"I will try to find peace in my soul to play in this city," Bryzgalov said after the Flyers' 6-4 loss to the Penguins on Saturday.
Lost in the woods one month. Lost in the city in another. (BTW, it's tough not rooting for Bryzgalov. He is refreshingly honest. If only his candidness could translate into a higher save percentage.)
Since there are no do-overs, the Flyers are stuck with his nine-year contract and forced into Plan B: get as many big, physical defensemen before the Feb. 27 trade deadline and hope they can clear bodies and prevent Philly Bryz from having to make many difficult saves.
Grossman is 6-4, 230 pounds; Kubina is 6-4, 258.
Lots of fans, sensing the Flyers have little chance to win a Cup this season, wanted them to be sellers and trade prospective free agent Matt Carle and the aging Kimmo Timonen,
My response: Remember 2010.
That was the year the Flyers stumbled down the stretch and needed a shootout win on the last day of the regular season - somehow, Brian Boucher outdueled Henrik Lundqvist, the New York Rangers' superb goalie - just to qualify for the playoffs.
A little more than seven weeks later, the seventh-seeded Flyers were Eastern Conference champions and playing Chicago for the Stanley Cup. It's a Cup they probably would have won if Michael Leighton hadn't been so awful in goal.
Fast-forward to 2012. After an impressive first three months, the Flyers have been a model of mediocrity. They have gone 6-7-3 since Jan. 14. Worse, they are 0-5 against the Rangers, a team they might meet in the playoffs.
But with the addition of two physical defensemen and an offense that averages a league-best 3.31 goals per game, the Flyers have what it takes to be a Cup contender - if Bryzgalov reverts to his old self.

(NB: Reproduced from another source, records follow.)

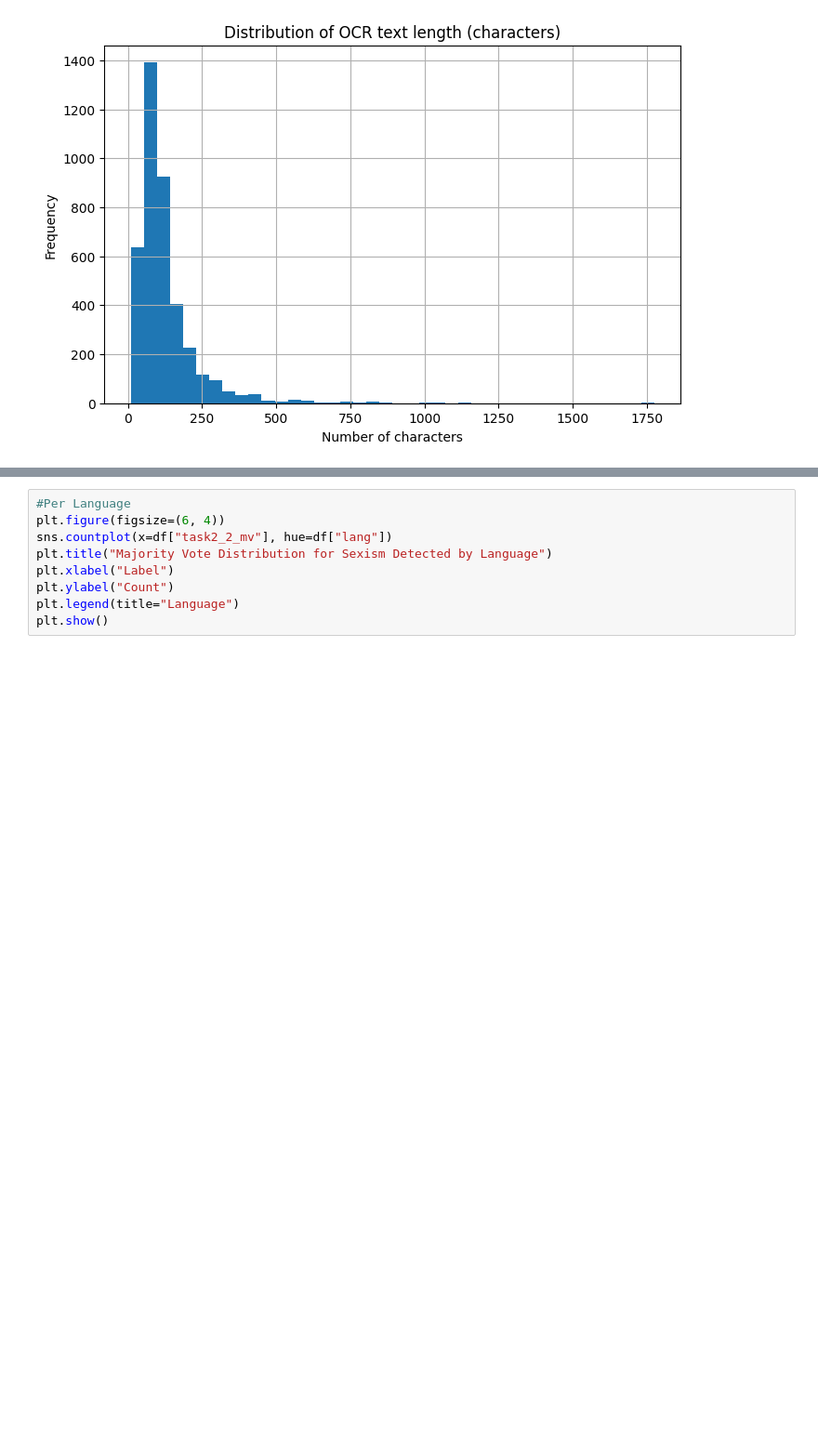
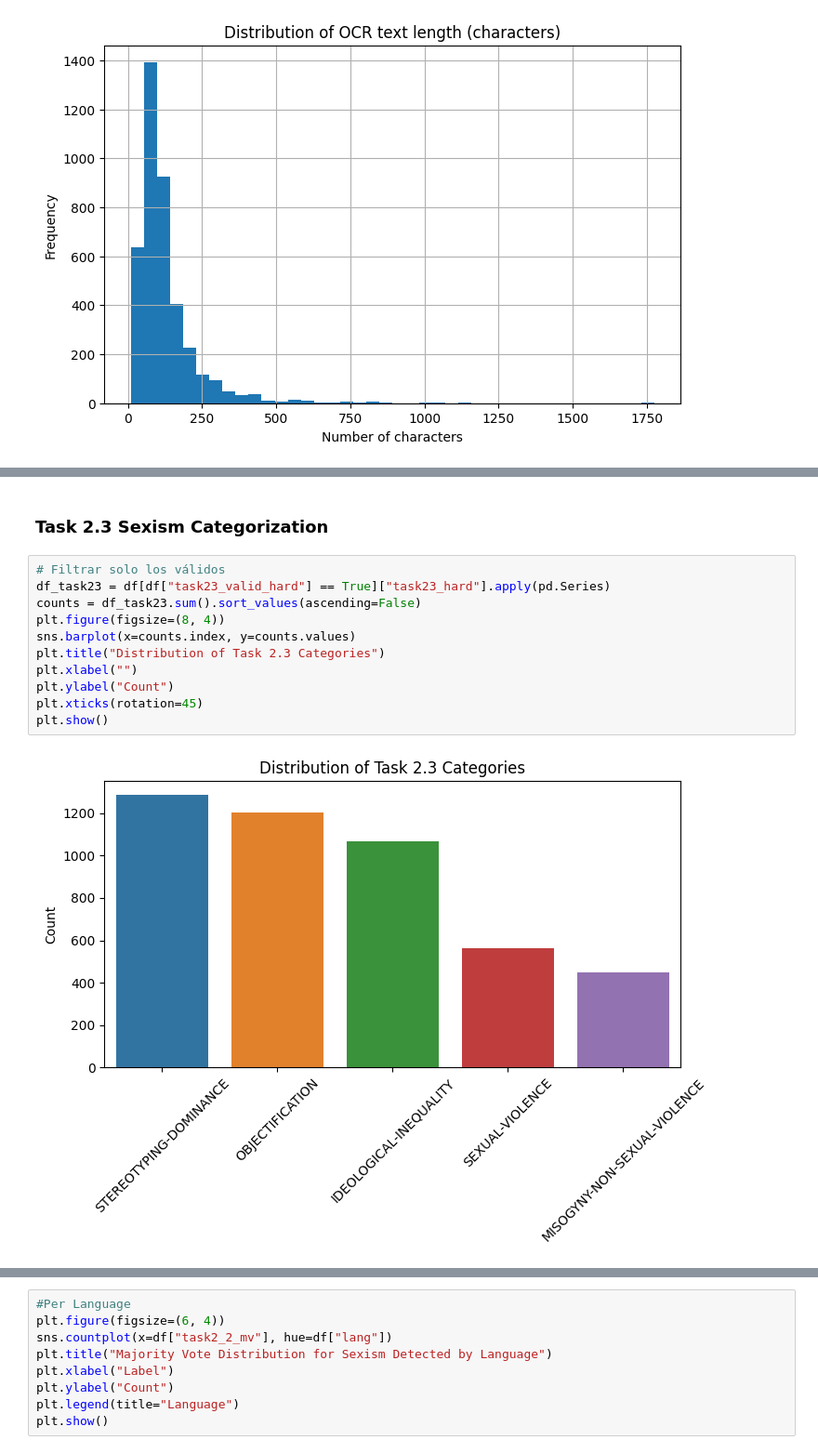
Before and after one commit to DBlassio/multimodal-exist, a Jupyter notebook: notebooks/00_EDA.ipynb, the cells around one changed output, grey strips where cells are left out. Shown at 93% size. Saved outputs shown, nothing was run; the diff lists cells and outputs as text; blank space fills up the shorter version.

```diff
--- a/notebooks/00_EDA.ipynb
+++ b/notebooks/00_EDA.ipynb
@@ -188,0 +149,15 @@ plt.show()
+# %% [markdown]
+### Task 2.3 Sexism Categorization
+# %%
+# Filtrar solo los válidos
+df_task23 = df[df["task23_valid_hard"] == True]["task23_hard"].apply(pd.Series)
+counts = df_task23.sum().sort_values(ascending=False)
+plt.figure(figsize=(8, 4))
+sns.barplot(x=counts.index, y=counts.values)
+plt.title("Distribution of Task 2.3 Categories")
+plt.xlabel("")
+plt.ylabel("Count")
+plt.xticks(rotation=45)
+plt.show()
+# %% [output]
+[figure, added]
```
Also changed, not shown: parts of 21 cells of this notebook.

Make that IF.
By the time the playoffs roll around, James van Riemsdyk, Jaromir Jagr (who started his revival Saturday with two goals), and Danny Briere could return to form after battling injuries.
If those players are effective, they help give the Flyers three dangerous lines - and take some of the pressure off rookie Matt Read.
For those who say the Flyers cannot match up with the Rangers or Bruins in the playoffs, I hear where you are coming from.
But, again: Remember 2010.
That's the year everyone figured the Flyers could not compete with Pittsburgh or Washington if they met in the playoffs. So what happened? Both of those teams were jolted in early rounds and the Flyers never had to face them.
"There's no science to this," coach Peter Laviolette said a few days ago. "Teams have struggled right up until the last day of the year. They get in there and they win a Cup. Teams that have been dynamite the entire year, they lose in the first round. There's no method to the madness."
That's why Holmgren pulled the trigger on two deals. Toronto's Luke Schenn, who leads the NHL in hits, would have been a better fit, but apparently he wasn't available.
Still, the pieces are in place. On offense. On defense.
In goal? Well, there was a "Bring in Evgeni Nabokov" clamor on Twitter on Saturday, and it was understandable.
Inside the Flyers: Getting Physical
Nick Grossman, a self-described "defensive defenseman," gives the Flyers a more physical presence on the blue line. With Dallas, the 6-foot-4, 230-pounder had 96 hits and 100 blocked shots. Each of those totals would have placed him third among Flyers blue-liners. Here are his totals entering Saturday, along with the Flyers' other defensemen (before the trade later Saturday for Pavel Kubina):
Player GP Hits Bl. Give. +/-
Andrej Meszaros 56 132 81 26 +2
Braydon Coburn 56 119 80 33 +2
Nick Grossman 52 96 100 25 Even
Marc-Andre Bourdon 38 64 63 20 +2
Kimmo Timonen 57 46 103 23 +13
Andreas Lilja 33 42 48 13 +2
Matt Carle 57 38 114 38 +3
Key: Bl. - Blocks; Give. - Giveaways
- Sam Carchidi
Contact staff writer Sam Carchidi at email@example.com or @BroadStBull on Twitter.